During the June housing summit, several needs and ideas were set forth by the public and guest speaker June Hiatt, policy director at the Utah Housing Coalition.
“We are holding the charrette to find out what people want and how they see that happening,” said Kena Jo Mathews, Orem’s community services manager. “We know the problem — it’s what are we going to do about it?”
For those who have heard the term but do not know the definition, a charrette is a meeting in which all stakeholders in a project attempt to resolve conflicts and map out solutions.
Mathews said a variety of stakeholders have been invited to be a part of the charrette, including UVU students, low-income residents, developers, realtors, city officials and more. The public is also welcome to attend.
Hiatt said at the June summit that if a person is spending 50% or more of their monthly income on housing, they are considered cost burdened. More people are finding they are in that category with rent and mortgages continuing to explode and wages staying stagnant; and the disparity between the two continues to grow.
According to the Utah Association of Realtors, the median home price in Utah County has risen drastically over the past several years: In June 2018, the median home price in Utah County was $315,000, and in June 2017, it sat at $273,000. In June 2010, you could get a home in Utah County for a median price of $197,000.
To only spend 30% of total income to purchase and pay mortgage for a home in the area, a person or household would have to make $93,000 a year.

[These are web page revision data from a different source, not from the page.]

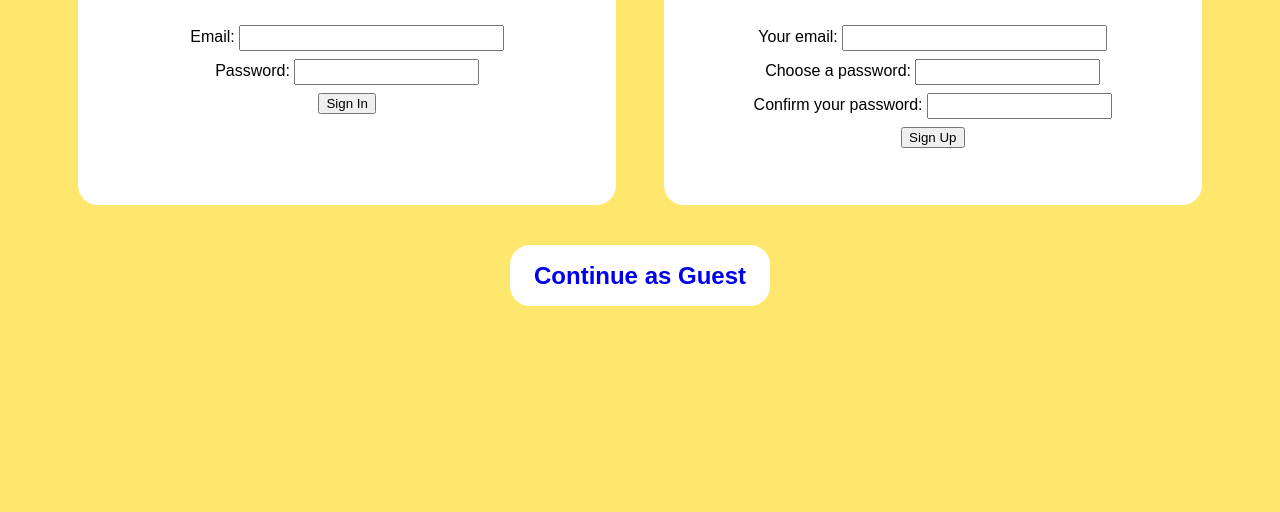
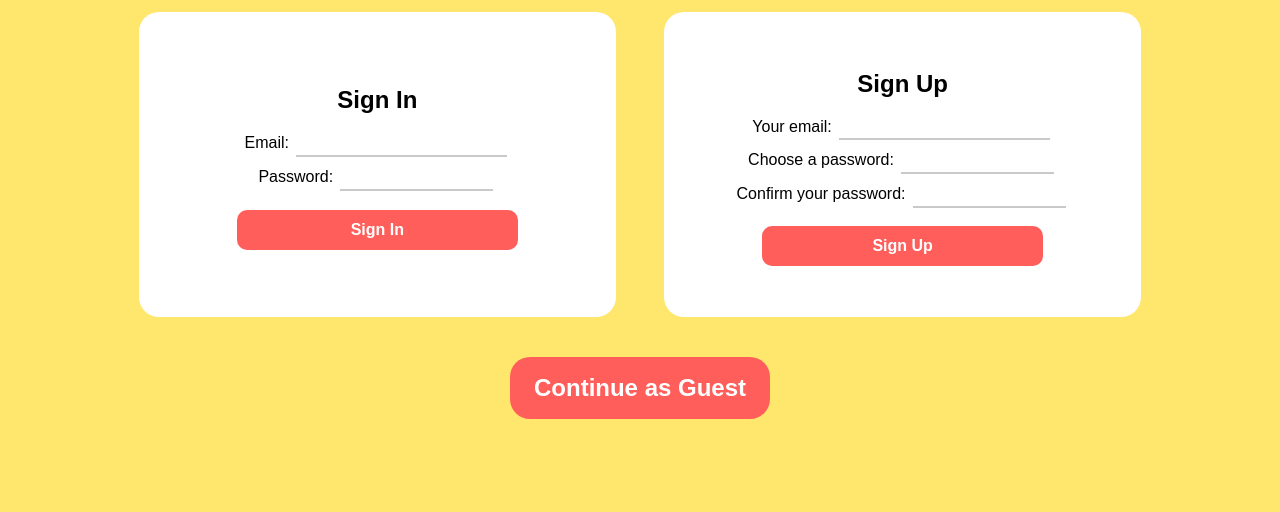
Before and after one commit to Jae-Huh/communication-board-design-mockup, a plain HTML site: page index.html in a window 1280 px wide. Shown: the part 288-800 px from the top of the page. Drawn offline with Linux system fonts and the light colour scheme.

Commit message:
Complete index page styling

```diff
--- a/css/main.css
+++ b/css/main.css
@@ -16,8 +16,8 @@ body {
 .main > h1 {
   font-family: 'Pacifico', cursive;
   color: #FF5E5B;
-  font-size: 4em;
-  margin: 0.7em 0 0.5em 0;
+  font-size: 3.5em;
+  margin: 0.3em 0 0.1em 0;
 }
 
 .forms {
@@ -30,26 +30,80 @@ body {
   background-color: #ffffff;
   border-radius: 20px;
   margin: 1em 0;
-  padding: 1em;
-  height: 30vh;
+  padding: 0.3em;
+  height: 37vh;
   display: flex;
   flex-direction: column;
   align-items: center;
+  justify-content: center;
+}
+
+.form-parts > h2 {
+  margin: 0.5em;
+  display: flex;
 }
 
 .form-el {
-  margin: 0.5em;
+  /*margin: 0.5em;*/
+}
+
+.index-form {
+  display: flex;
+  flex-direction: column;
+  width: 100%;
+  align-items: center;
+  padding: 0 0.5em;
 }
 
 input {
   line-height: 1.5em;
+  padding: 0.3em 0 0 0;
+  border: none;
+  border-bottom: solid 2px #c9c9c9;
+  margin: 0.2em;
+  font-size: 0.9em;
+}
+
+input:focus {
+  border-bottom: solid 2px #969696;
+  outline: none;
+}
+
+.form-btn {
+  display: flex;
+  justify-content: center;
+  border-radius: 10px;
+  background-color: #FF5E5B;
+  color: #ffffff;
+  border: none;
+  padding: 0.5em 1em;
+  margin: 1em 1em 0.3em 1em;
+  width: 60%;
+  font-weight: bold;
+  font-size: 1em;
+}
+
+.form-btn:focus {
+  border: none;
+}
+
+.form-btn:hover {
+  background-color: #00CECB;
+  color: #ffffff;
+  cursor: pointer;
 }
 
 .guest-login {
-  background-color: #ffffff;
+  background-color: #FF5E5B;
+  color: #ffffff;
   border-radius: 20px;
   text-decoration: none;
   margin: 1em 0;
+}
+
+.guest-login:hover {
+  background-color: #00CECB;
+  color: #ffffff;
 }
 
 .guest > h2 {
@@ -62,6 +116,15 @@ input {
 
 
 @media (min-width: 800px) {
+  .main {
+    height: 97vh;
+    justify-content: center;
+  }
+
+  .main > h1 {
+    font-size: 6em;
+  }
+
   .forms {
     flex-direction: row;
     width: 100%;
@@ -69,8 +132,14 @@ input {
   }
 
   .form-parts {
-    width: 40%;
+    width: 37%;
     margin: 1.5em;
   }
 
+  @media (max-height: 630px) {
+    .main {
+      height: auto;
+    }
+  }
+
 }
--- a/index.html
+++ b/index.html
@@ -13,34 +13,34 @@
       <div class="forms">
         <div class="sign-in form-parts">
           <h2>Sign In</h2>
-          <form class="" action="" method="">
+          <form class="index-form" action="" method="">
             <div class="form-el">
               <label>Email: </label>
-              <input type="text" name="email" size="30">
+              <input type="text" name="email" size="23">
             </div>
             <div class="form-el">
               <label>Password: </label>
-              <input type="password" name="password">
+              <input type="password" name="password" size="16">
             </div>
-            <input type="submit" name="signIn" value="Sign In">
+            <input type="submit" name="signIn" value="Sign In" class="form-btn">
           </form>
         </div>
         <div class="sign-up form-parts">
           <h2>Sign Up</h2>
-          <form class="" action="" method="">
+          <form class="index-form" action="" method="">
             <div class="form-el">
               <label>Your email: </label>
-              <input type="text" name="email" size="30">
+              <input type="text" name="email" size="23">
             </div>
             <div class="form-el">
               <label>Choose a password: </label>
-              <input type="password" name="password">
+              <input type="password" name="password" size="16">
             </div>
             <div class="form-el">
               <label>Confirm your password: </label>
-              <input type="password" name="password">
+              <input type="password" name="password" size="16">
             </div>
-            <input type="submit" name="signUp" value="Sign Up">
+            <input type="submit" name="signUp" value="Sign Up" class="form-btn">
           </form>
         </div>
       </div>
```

The average two-wage earner home in Orem is making between $75,000 and $79,000 a year, according to Mathews.
Many local residents spend well over 30% of their income on housing costs, which often takes away from their food and transportation budgets. Mathews said that most people are two paychecks away from being homeless.
There are 51,000 low-income renters in Utah, Hiatt said. Of those, 67% are cost burdened. They have no disposable income.
“Not having disposable income affects the economic outlook of the state,” Hiatt said.
Data shows that 55,000 more units are currently needed to house the Utahns who are currently on housing waiting lists who share others’ home living spaces in the meantime. That includes adults living in their parents’ homes, or vice versa.
One of the difficult aspects for those who work in non-profit groups helping individuals to find affordable housing is that fact that many people don’t believe the need is as real as indicated.
After the 30% housing cost, people are using 20% of their income on transportation. The other 50% goes to food, medical, schooling, clothing and any other purchases.
However, the need is real enough that Senate Bill 34, which requires that cities plan for affordable housing, passed in this past state legislative session. Orem is working on in-depth programs to fulfill requirements set by the state, but as of yet has not had a clear direction or movement from stakeholders.
Another area of housing not getting adequate attention is senior citizens housing and housing for those with Americans with Disability Act issues.
The affordable housing issue is becoming more political as well. In a national affordable housing survey, 61% said they would vote for city council candidates who make housing one of their platform issues.
That has not occurred for the most part in Utah County. So Orem is moving to the charrette.
“We want a positive discussion,” Mathews said. “My hope is that we do something. Let’s show we’re committed.”
Mathews said she would like to see at least five workable ideas between tiny homes to affordably built homes.
Comparing it to a countertop, Mathews said there needs to be a mix; not all home owners need or want marble counters or even Corian. There are people who need housing that are just fine with the less expensive Formica counters.
The charrette will be from 6 to 9 p.m. Thursday, in the council chambers at the city building, 50 N. State St.